What Is a Buy Limit Order?
An order that allows traders to decide how much they pay by purchasing assets for less than or at a stated price, is known as a buy limit order. Use of a buy limit order assures investors that they will only be paying the buy limit order set price, or lower.
A buy limit order does not, however, guarantee that an order will be filled. If the stated price is not reached by the asset, the order will not be filled, meaning missed for the investor.
- A buy limit order allows investors to pick a specific price and assures that they will only pay that price or better.
- A buy limit order will only execute when the price of the stock is at or below the specified price
- A buy limit order will not execute if the ask price remains above the specified buy limit price.
- A buy limit order protects investors during a period of unexpected volatility in the market.
- A market order prioritizes speed of sale, above the price of the security.
When Is a Buy Limit Order Executed?
A buy limit order is only executed when the asking price is at or below the limit price specified in the order.

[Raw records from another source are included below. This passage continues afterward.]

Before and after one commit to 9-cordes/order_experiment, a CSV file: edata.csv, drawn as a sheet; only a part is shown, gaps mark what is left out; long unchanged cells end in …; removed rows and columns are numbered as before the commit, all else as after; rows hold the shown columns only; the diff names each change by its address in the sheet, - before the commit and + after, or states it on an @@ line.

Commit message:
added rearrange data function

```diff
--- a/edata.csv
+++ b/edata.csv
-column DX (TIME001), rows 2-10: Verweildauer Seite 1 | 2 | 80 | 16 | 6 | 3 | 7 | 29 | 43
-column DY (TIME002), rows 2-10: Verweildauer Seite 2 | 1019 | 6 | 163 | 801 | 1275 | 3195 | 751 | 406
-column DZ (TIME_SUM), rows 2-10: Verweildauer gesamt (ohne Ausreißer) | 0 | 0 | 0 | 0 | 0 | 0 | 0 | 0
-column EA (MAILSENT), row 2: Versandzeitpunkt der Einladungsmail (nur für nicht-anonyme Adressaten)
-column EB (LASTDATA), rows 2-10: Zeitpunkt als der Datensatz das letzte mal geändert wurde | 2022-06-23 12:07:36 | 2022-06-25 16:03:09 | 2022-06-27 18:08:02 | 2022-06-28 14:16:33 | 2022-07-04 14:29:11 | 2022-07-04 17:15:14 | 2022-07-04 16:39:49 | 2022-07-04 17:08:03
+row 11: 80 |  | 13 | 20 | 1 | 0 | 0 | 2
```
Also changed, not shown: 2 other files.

Novice traders frequently forget that it is not the bid price that must be at their buy limit level but the ask price.
Suppose a trader expects a stock price to fall to $50 and wishes to buy the stock in the event that it does retrace downward to that level. If they place a buy limit order at $50 and the stock falls only to exactly the $50 level, their order is not filled, since $50 is the bid price, not the ask price. The current market price showing for a stock is always the bid price.
A trader must always be aware of what the current bid-ask spread is when considering placing a buy limit order. Even if the bid price falls below the specified buy limit price, the trader’s order is not filled if the ask price remains above their specified buy limit price.

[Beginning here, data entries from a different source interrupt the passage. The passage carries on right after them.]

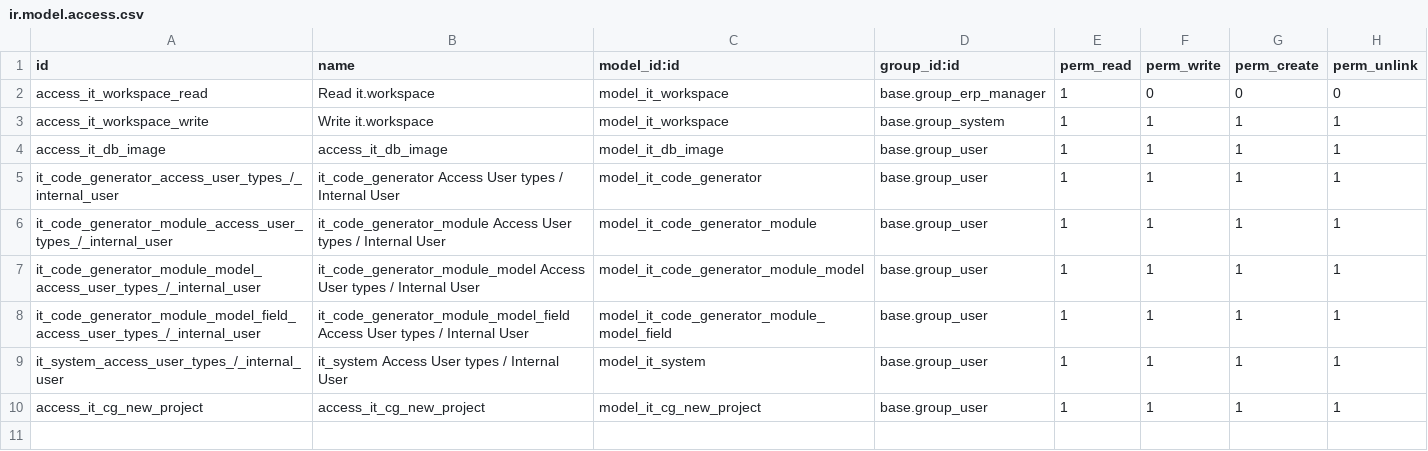
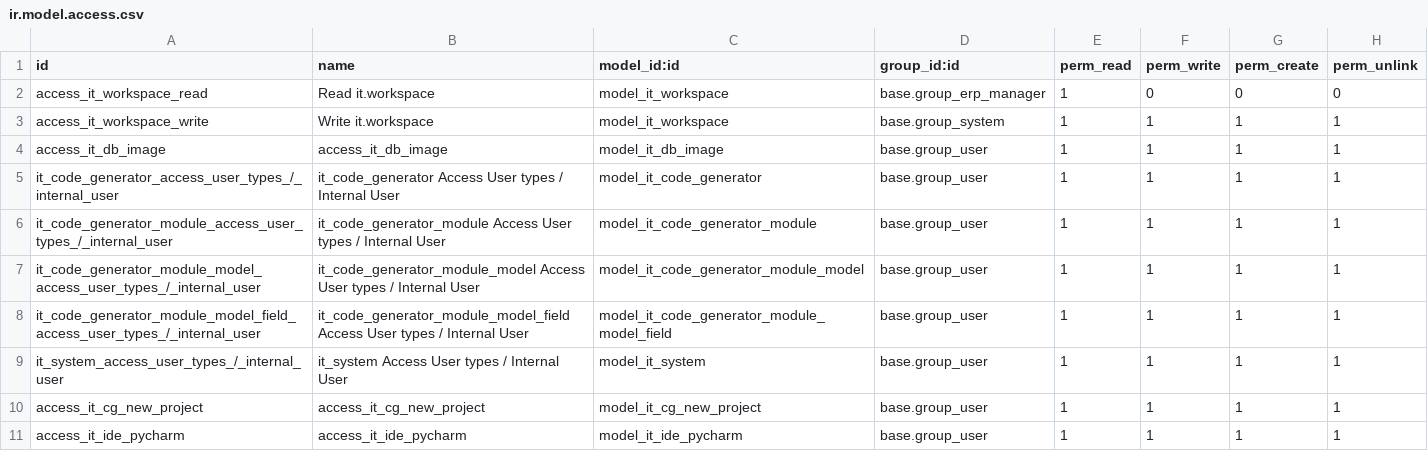
Before and after one commit to gingerchrist/erplibre_addons, a CSV file: erplibre_it/security/ir.model.access.csv, drawn as a sheet; the diff names each change by its address in the sheet, - before the commit and + after, or states it on an @@ line.

Commit message:
[UPD] erplibre_it: move it_ide_pycharm

```diff
--- a/erplibre_it/security/ir.model.access.csv
+++ b/erplibre_it/security/ir.model.access.csv
+row 11: access_it_ide_pycharm | access_it_ide_pycharm | model_it_ide_pycharm | base.group_user | 1 | 1 | 1 | 1
```
Also changed, not shown: 9 other files.
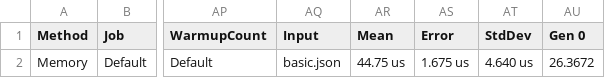
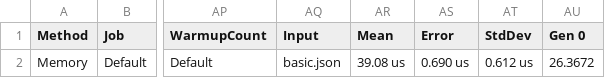
Before and after one commit to havarnov/nom-fs, a CSV file: benchmarks/BenchmarkDotNet.Artifacts/results/Program.JsonComparison-report.csv, drawn as a sheet; only a part is shown, gaps mark what is left out; the diff names each change by its address in the sheet, - before the commit and + after, or states it on an @@ line.

```diff
--- a/benchmarks/BenchmarkDotNet.Artifacts/results/Program.JsonComparison-report.csv
+++ b/benchmarks/BenchmarkDotNet.Artifacts/results/Program.JsonComparison-report.csv
-AR2 (Mean): 44.75 us
+AR2 (Mean): 39.08 us
-AS2 (Error): 1.675 us
+AS2 (Error): 0.690 us
-AT2 (StdDev): 4.640 us
+AT2 (StdDev): 0.612 us
```
Also changed, not shown: 11 other files.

A buy limit order is only guaranteed to be filled if the ask price drops below the specified buy limit price. If the ask price only trades exactly at the buy limit level, but not below it, then the trader’s order may or may not be filled. There may be more buy orders at that price level than there are sell offers, and therefore all buy limit orders at that price will not be filled.

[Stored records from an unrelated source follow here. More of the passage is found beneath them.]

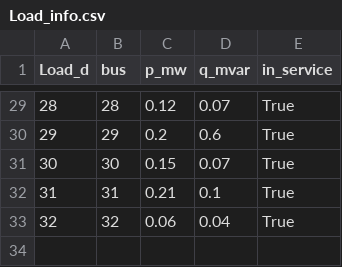
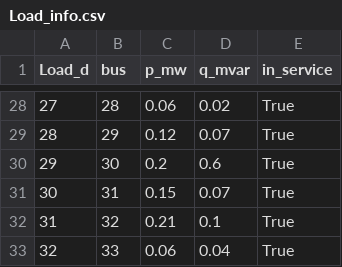
Before and after one commit to kwoong2001/pyomoatoz, a CSV file: Optimal_Power_Flow/Basic/33_Bus_Case_with_Pandapower/Pre_cal_data/Load_info.csv, drawn as a sheet; only a part is shown, gaps mark what is left out; addresses are those after the commit; the diff covers the shown part only; the diff names each change by its address in the sheet, - before the commit and + after, or states it on an @@ line.

```diff
--- a/Optimal_Power_Flow/Basic/33_Bus_Case_with_Pandapower/Pre_cal_data/Load_info.csv
+++ b/Optimal_Power_Flow/Basic/33_Bus_Case_with_Pandapower/Pre_cal_data/Load_info.csv
@@ column A (Load_d) renumbered between rows 2 and 32 @@
-C28 (p_mw): 0.12
+C28 (p_mw): 0.06
-D28 (q_mvar): 0.07
+D28 (q_mvar): 0.02
-C29 (p_mw): 0.2
+C29 (p_mw): 0.12
-D29 (q_mvar): 0.6
+D29 (q_mvar): 0.07
-C30 (p_mw): 0.15
+C30 (p_mw): 0.2
-D30 (q_mvar): 0.07
+D30 (q_mvar): 0.6
-C31 (p_mw): 0.21
+C31 (p_mw): 0.15
-D31 (q_mvar): 0.1
+D31 (q_mvar): 0.07
-C32 (p_mw): 0.06
+C32 (p_mw): 0.21
-D32 (q_mvar): 0.04
+D32 (q_mvar): 0.1
+row 33: 32 | 33 | 0.06 | 0.04 | True
```
Also changed, not shown: 1 removed row and 28 edited cells elsewhere in this file, Optimal_Power_Flow/Distribution/33Bus_bw/Pre_cal_data/Load_info.csv, 8 other files.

Traders also have to keep in mind that the bid-ask spread can often widen considerably during volatile trading. A stock may be trading with a $1 spread between the bid and ask, but if there is a sudden, sharp price move, the bid-ask spread may temporarily widen to as much as $4 or $5.
Buy limit orders are more complicated than market orders to execute and may lead to higher brokerage fees.
Buy Limit Order vs. Market Order
A buy limit order allows you to set your desired criteria of what price you want to pay. Because buy limit orders do not initiate unless the specified price is met, they are a useful tool that can help investors avoid unexpected volatility in the market.
In a scenario where a general market order would execute during a “flash crash,” a buy limit order will not execute. This occurs because a buy market order puts the speed of execution before the price of the security. The buy limit order, on the other hand, is primarily concerned with the set price applied by the investor.